# Task brief:
Only the count should appear in your answer: how many lines of the data below contain the word "introduction"?

# Supplied records:
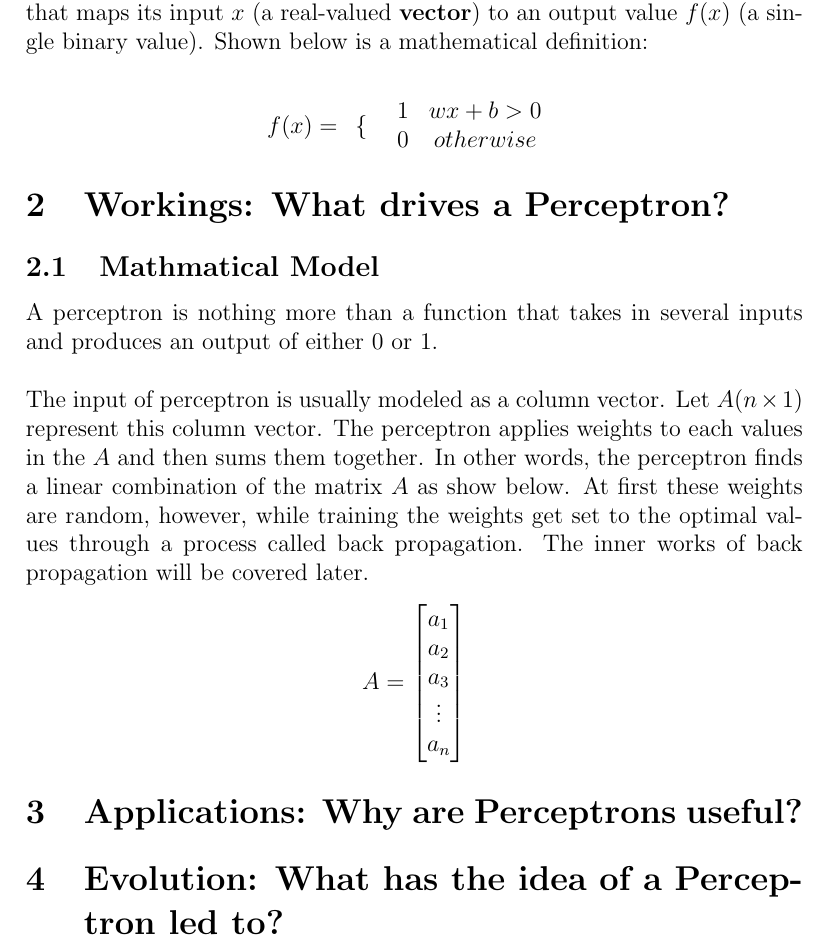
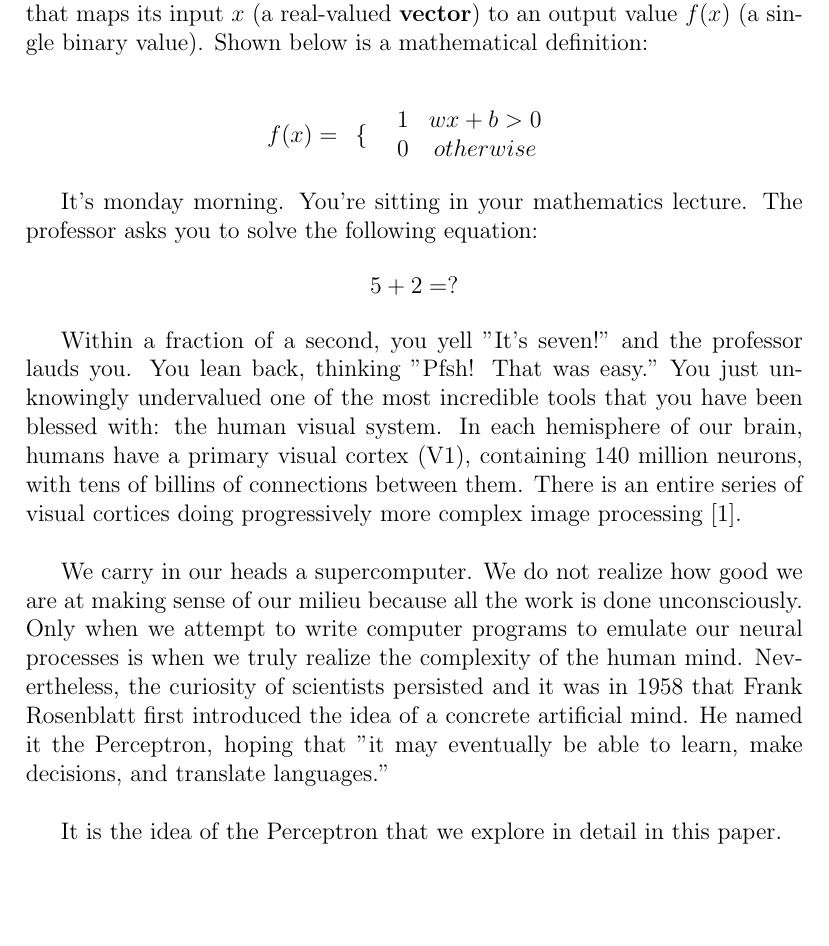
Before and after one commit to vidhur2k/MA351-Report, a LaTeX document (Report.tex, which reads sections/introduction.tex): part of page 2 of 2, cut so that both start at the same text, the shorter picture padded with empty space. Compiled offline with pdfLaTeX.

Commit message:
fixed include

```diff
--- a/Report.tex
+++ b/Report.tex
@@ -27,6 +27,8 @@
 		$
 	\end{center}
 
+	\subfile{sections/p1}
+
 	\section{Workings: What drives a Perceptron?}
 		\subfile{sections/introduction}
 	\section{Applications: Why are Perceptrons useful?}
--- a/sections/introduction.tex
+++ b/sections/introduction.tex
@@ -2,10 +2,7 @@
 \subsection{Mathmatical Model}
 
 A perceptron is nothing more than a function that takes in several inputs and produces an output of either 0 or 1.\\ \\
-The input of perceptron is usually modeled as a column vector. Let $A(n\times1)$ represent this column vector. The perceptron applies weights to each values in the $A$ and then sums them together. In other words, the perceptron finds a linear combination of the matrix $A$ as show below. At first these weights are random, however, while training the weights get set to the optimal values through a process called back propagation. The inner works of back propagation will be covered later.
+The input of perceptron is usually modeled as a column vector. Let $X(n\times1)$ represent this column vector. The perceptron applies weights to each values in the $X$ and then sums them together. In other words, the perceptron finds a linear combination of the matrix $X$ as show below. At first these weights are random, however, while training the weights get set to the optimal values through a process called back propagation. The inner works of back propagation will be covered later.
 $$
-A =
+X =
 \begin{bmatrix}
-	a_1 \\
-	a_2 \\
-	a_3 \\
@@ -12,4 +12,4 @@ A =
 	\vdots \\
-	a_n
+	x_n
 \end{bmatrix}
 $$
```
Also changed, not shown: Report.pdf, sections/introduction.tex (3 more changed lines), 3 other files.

--

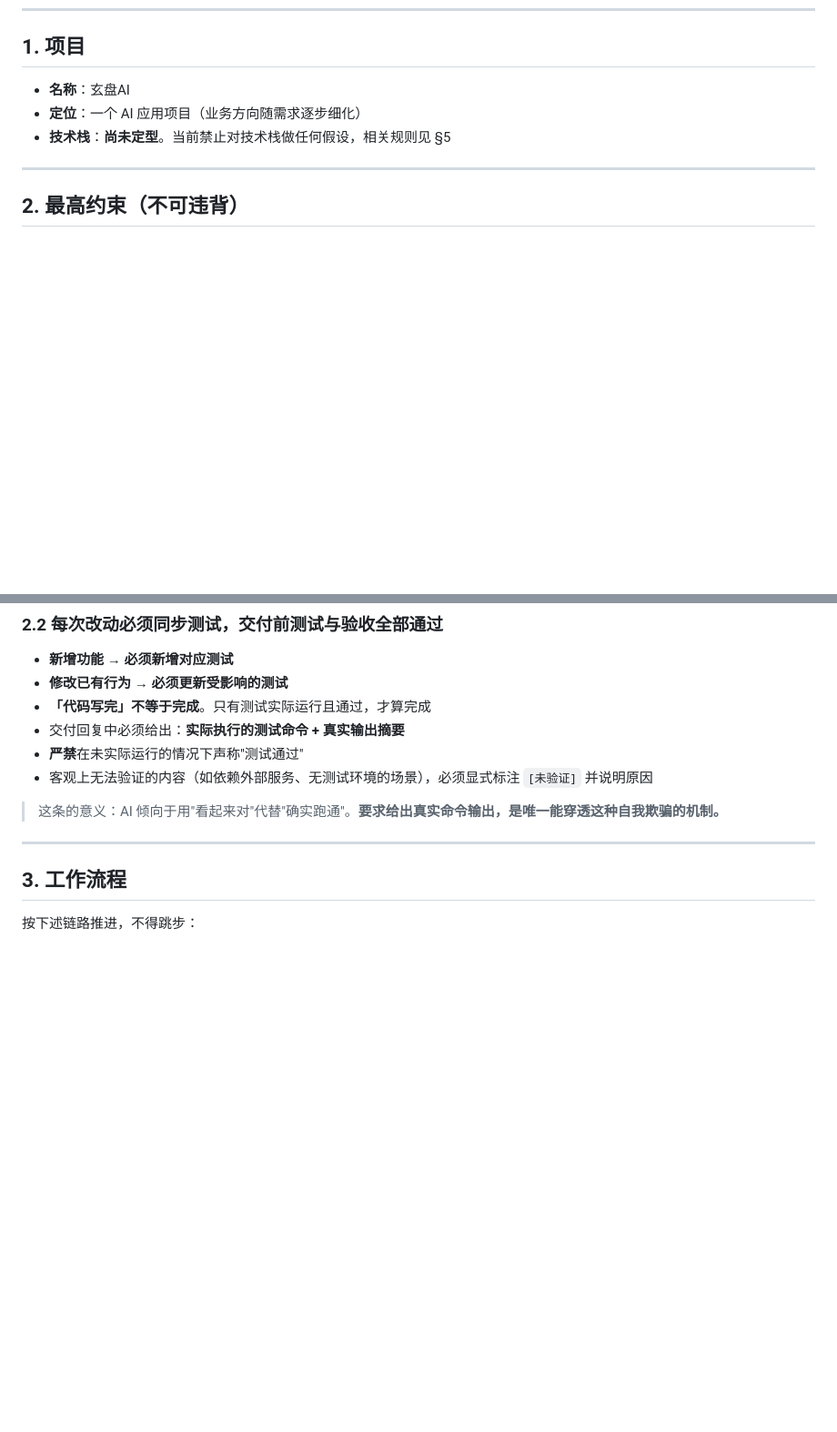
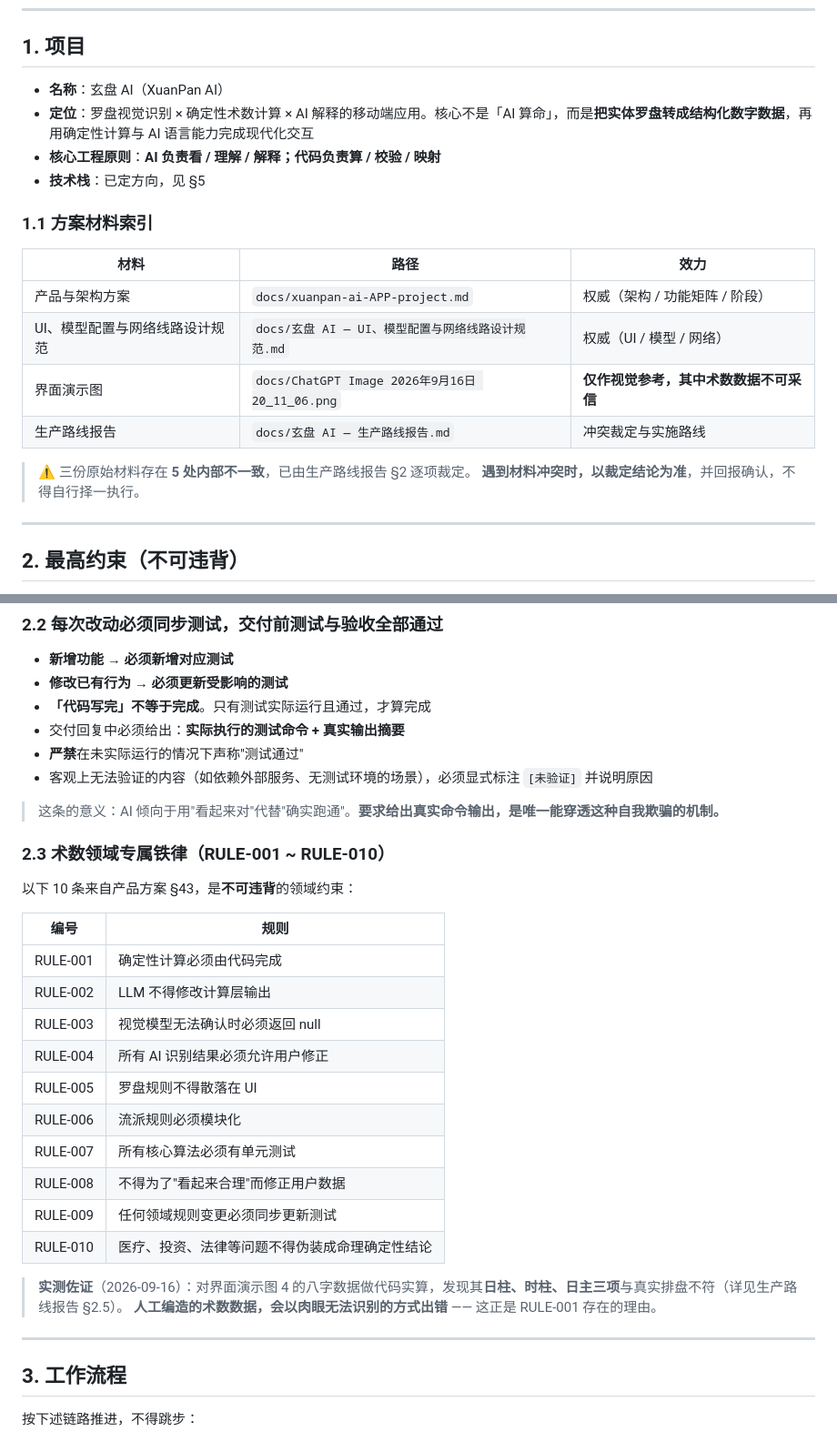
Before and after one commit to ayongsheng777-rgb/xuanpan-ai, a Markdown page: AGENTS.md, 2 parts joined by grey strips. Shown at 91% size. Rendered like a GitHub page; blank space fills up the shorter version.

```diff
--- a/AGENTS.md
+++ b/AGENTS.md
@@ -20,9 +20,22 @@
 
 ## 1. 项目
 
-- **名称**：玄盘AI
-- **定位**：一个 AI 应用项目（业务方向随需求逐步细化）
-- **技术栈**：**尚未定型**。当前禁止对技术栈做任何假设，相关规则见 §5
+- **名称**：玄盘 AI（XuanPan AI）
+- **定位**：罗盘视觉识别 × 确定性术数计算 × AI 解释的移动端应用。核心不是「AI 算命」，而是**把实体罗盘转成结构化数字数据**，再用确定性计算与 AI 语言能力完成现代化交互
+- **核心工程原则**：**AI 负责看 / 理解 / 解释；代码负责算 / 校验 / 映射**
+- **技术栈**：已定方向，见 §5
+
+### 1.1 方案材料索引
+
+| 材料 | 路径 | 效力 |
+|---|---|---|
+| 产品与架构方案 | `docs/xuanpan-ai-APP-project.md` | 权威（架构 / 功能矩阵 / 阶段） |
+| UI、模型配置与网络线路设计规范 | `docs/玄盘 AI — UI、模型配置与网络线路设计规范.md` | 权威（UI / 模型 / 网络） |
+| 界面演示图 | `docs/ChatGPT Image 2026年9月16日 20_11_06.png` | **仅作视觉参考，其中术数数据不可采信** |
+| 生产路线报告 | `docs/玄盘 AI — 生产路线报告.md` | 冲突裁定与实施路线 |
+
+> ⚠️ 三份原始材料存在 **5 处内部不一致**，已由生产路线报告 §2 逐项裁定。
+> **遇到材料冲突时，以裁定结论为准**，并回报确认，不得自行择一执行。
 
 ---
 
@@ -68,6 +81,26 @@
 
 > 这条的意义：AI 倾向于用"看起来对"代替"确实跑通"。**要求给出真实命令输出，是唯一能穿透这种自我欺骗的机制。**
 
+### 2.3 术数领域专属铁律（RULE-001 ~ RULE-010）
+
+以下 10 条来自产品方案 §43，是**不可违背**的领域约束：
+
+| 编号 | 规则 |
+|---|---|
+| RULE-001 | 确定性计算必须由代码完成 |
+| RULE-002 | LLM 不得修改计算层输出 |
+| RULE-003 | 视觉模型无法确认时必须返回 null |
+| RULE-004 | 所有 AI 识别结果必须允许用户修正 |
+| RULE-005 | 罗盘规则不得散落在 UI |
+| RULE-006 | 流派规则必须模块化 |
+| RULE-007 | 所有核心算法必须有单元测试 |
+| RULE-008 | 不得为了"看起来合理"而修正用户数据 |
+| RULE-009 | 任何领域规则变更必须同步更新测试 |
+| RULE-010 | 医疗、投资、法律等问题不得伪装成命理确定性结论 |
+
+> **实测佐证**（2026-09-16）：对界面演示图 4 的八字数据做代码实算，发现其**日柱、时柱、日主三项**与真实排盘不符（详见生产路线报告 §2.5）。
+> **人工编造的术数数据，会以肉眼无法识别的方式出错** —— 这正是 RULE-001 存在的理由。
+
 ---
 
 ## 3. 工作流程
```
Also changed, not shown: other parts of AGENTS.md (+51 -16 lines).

==

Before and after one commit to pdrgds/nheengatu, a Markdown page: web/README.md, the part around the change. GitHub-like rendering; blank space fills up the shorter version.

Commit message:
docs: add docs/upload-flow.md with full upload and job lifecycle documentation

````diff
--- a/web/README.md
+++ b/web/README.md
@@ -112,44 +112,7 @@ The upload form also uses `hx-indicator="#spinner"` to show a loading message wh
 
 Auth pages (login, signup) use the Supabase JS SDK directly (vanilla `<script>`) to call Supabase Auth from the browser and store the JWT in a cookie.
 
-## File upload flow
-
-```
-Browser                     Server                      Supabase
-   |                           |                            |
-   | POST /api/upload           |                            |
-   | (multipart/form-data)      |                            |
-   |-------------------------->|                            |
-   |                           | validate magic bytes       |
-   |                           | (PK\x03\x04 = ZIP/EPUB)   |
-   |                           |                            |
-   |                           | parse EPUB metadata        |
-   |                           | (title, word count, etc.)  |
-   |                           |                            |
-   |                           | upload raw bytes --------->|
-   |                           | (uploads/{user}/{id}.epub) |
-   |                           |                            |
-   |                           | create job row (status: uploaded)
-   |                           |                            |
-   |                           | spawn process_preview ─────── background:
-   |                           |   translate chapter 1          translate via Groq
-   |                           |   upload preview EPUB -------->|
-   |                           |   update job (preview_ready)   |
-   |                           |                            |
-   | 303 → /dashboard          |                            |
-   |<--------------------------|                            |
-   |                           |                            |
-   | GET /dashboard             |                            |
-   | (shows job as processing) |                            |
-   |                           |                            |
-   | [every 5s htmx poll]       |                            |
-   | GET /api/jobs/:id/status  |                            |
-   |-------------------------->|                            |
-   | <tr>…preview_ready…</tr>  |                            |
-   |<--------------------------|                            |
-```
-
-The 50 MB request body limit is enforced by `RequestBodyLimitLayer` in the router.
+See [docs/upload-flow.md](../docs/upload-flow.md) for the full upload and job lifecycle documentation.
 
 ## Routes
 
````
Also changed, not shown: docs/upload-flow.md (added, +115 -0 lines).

# Result for this task:
5